Wen warns of huge challenges for China
Premier Wen Jiabao said 2010 would be the most complex year yet this century for the mainland economy, and pledged to prevent inflation and rein in skyrocketing property prices, in an online chat yesterday with internet users.
He also addressed concerns over trade frictions with the US, and called for efforts to ease tensions.
Wen's internet question-and-answer session came in the run-up to the annual session of the National People's Congress, where he will deliver the annual government work report.
Xinhua said some 65,000 questions on subjects ranging from home prices to the homework burden for students, flooded into the central government's website and that of the news agency, the joint organisers of the session.
The questions Wen answered were apparently picked to cover the major topics in his government report.
'If last year was the most difficult for China's economy in the new century, this one is the most complicated,' Wen said.
He was determined to bring property prices under control during his tenure as premier, he said, but he admitted the government may not be able to 'rein in this wild horse' this year despite a series of measures. Wen is expected to step down in 2013.
He said the government would focus on building more affordable housing for low-income groups and rein in property prices through land, financial and tax policies.
Soaring property prices have become a major source of grievance for the public, especially the growing urban population. Xinhua said home prices rose by 9.5 per cent in January from a year earlier.
Wen reiterated the government would adopt an 'appropriately loose monetary policy' to ensure stable economic development. Agricultural production would be boosted to ensure food supplies.
He identified corruption and inflation as major threats.
On the trade front, Wen hoped tension would ease and this year would not be an 'unpeaceful year' for Sino-US trade ties.
'The friction ought to be solved through negotiation on an equal basis, and not through quickly imposed sanctions,' he said. 'We expect both countries to open markets to each other. In particular, the Unites States should acknowledge China's market economy status and open the exports of hi-tech products to China.'
The government would step up reform of the household registration system to ensure equal benefits for rural migrants in small cities and towns, he reiterated.
He warned that the job market remained grim. A record 6.3 million university students will graduate this year.

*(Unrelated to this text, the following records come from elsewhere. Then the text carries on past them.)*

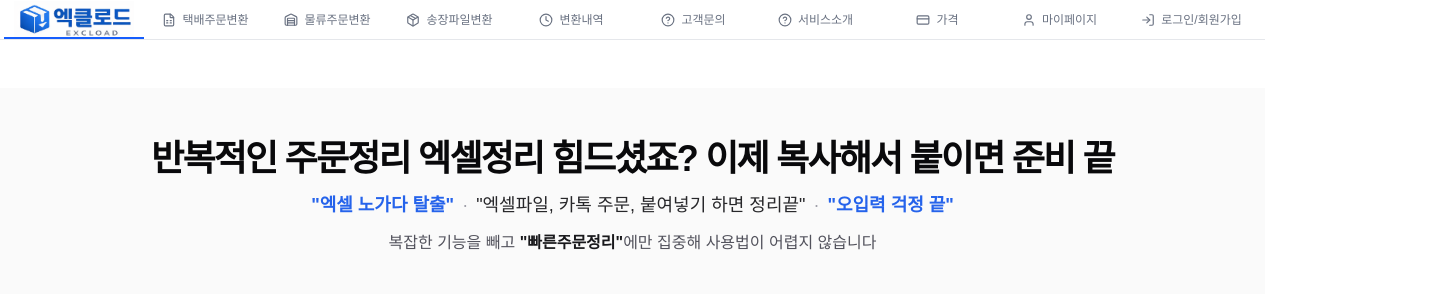
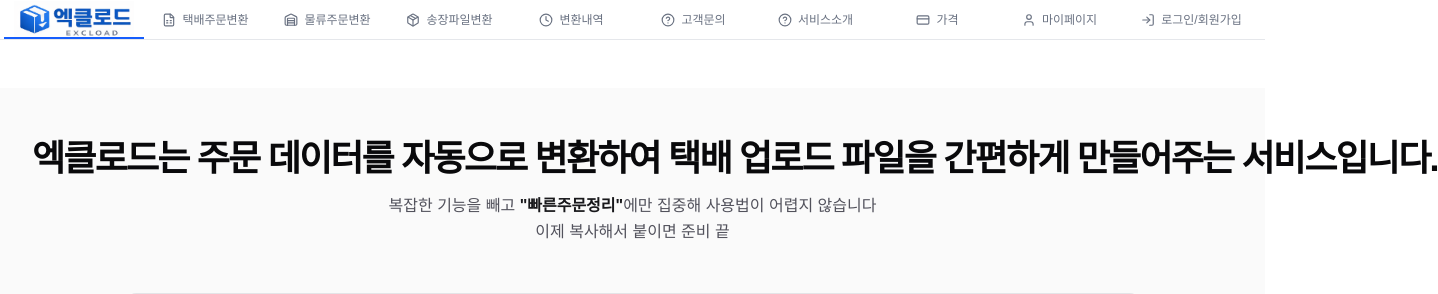
Before and after one commit to a01083475766-bit/excload, a Next.js app: page / in a window 1280 px wide. Shown: the top 294 px of the page, 1438 px wide, since content can reach past the window. Built offline with nearby package versions, Linux system fonts and the light colour scheme; no server answers; the database is empty.

Commit message:
렌딩페이지수정

```diff
--- a/app/excload/page.tsx
+++ b/app/excload/page.tsx
@@ -60,21 +60,14 @@ export default function HomePage() {
                 text-[clamp(1.5rem,5vw,2.25rem)] tracking-tighter
                 lg:whitespace-nowrap [word-break:keep-all]"
               >
-                반복적인 주문정리 엑셀정리 힘드셨죠? 이제 복사해서 붙이면 준비 끝
+                엑클로드는 주문 데이터를 자동으로 변환하여 택배 업로드 파일을 간편하게 만들어주는 서비스입니다.
               </h1>
-              <p className="max-w-4xl text-sm sm:text-base md:text-lg text-zinc-700 dark:text-zinc-300 leading-snug">
-                <span className="font-semibold text-emerald-700 dark:text-emerald-400">&quot;엑셀 노가다 탈출&quot;</span>
-                <span className="text-zinc-400 dark:text-zinc-500 mx-1 sm:mx-2">·</span>
-                <span className="font-medium text-zinc-800 dark:text-zinc-200">
-                  &quot;엑셀파일, 카톡 주문, 붙여넣기 하면 정리끝&quot;
-                </span>
-                <span className="text-zinc-400 dark:text-zinc-500 mx-1 sm:mx-2">·</span>
-                <span className="font-semibold text-emerald-700 dark:text-emerald-400">&quot;오입력 걱정 끝&quot;</span>
-              </p>
               <p className="max-w-3xl text-sm sm:text-base text-zinc-600 dark:text-zinc-400 leading-relaxed">
                 복잡한 기능을 빼고{' '}
                 <strong className="font-bold text-zinc-900 dark:text-zinc-100">&quot;빠른주문정리&quot;</strong>에만
                 집중해 사용법이 어렵지 않습니다
+                <br />
+                이제 복사해서 붙이면 준비 끝
               </p>
             </div>
 
```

Wen said he was aware of the importance of a fair distribution of social wealth for maintaining stability, and said public supervision was the most effective way to curb misappropriation of public funds.
He also elaborated on an earlier remark that he wanted Chinese people to live with dignity, saying the government had the responsibility to 'protect every individual's freedom and rights'. It should also ensure the creation of favourable conditions for individuals to have freedom and the benefits of all-round development.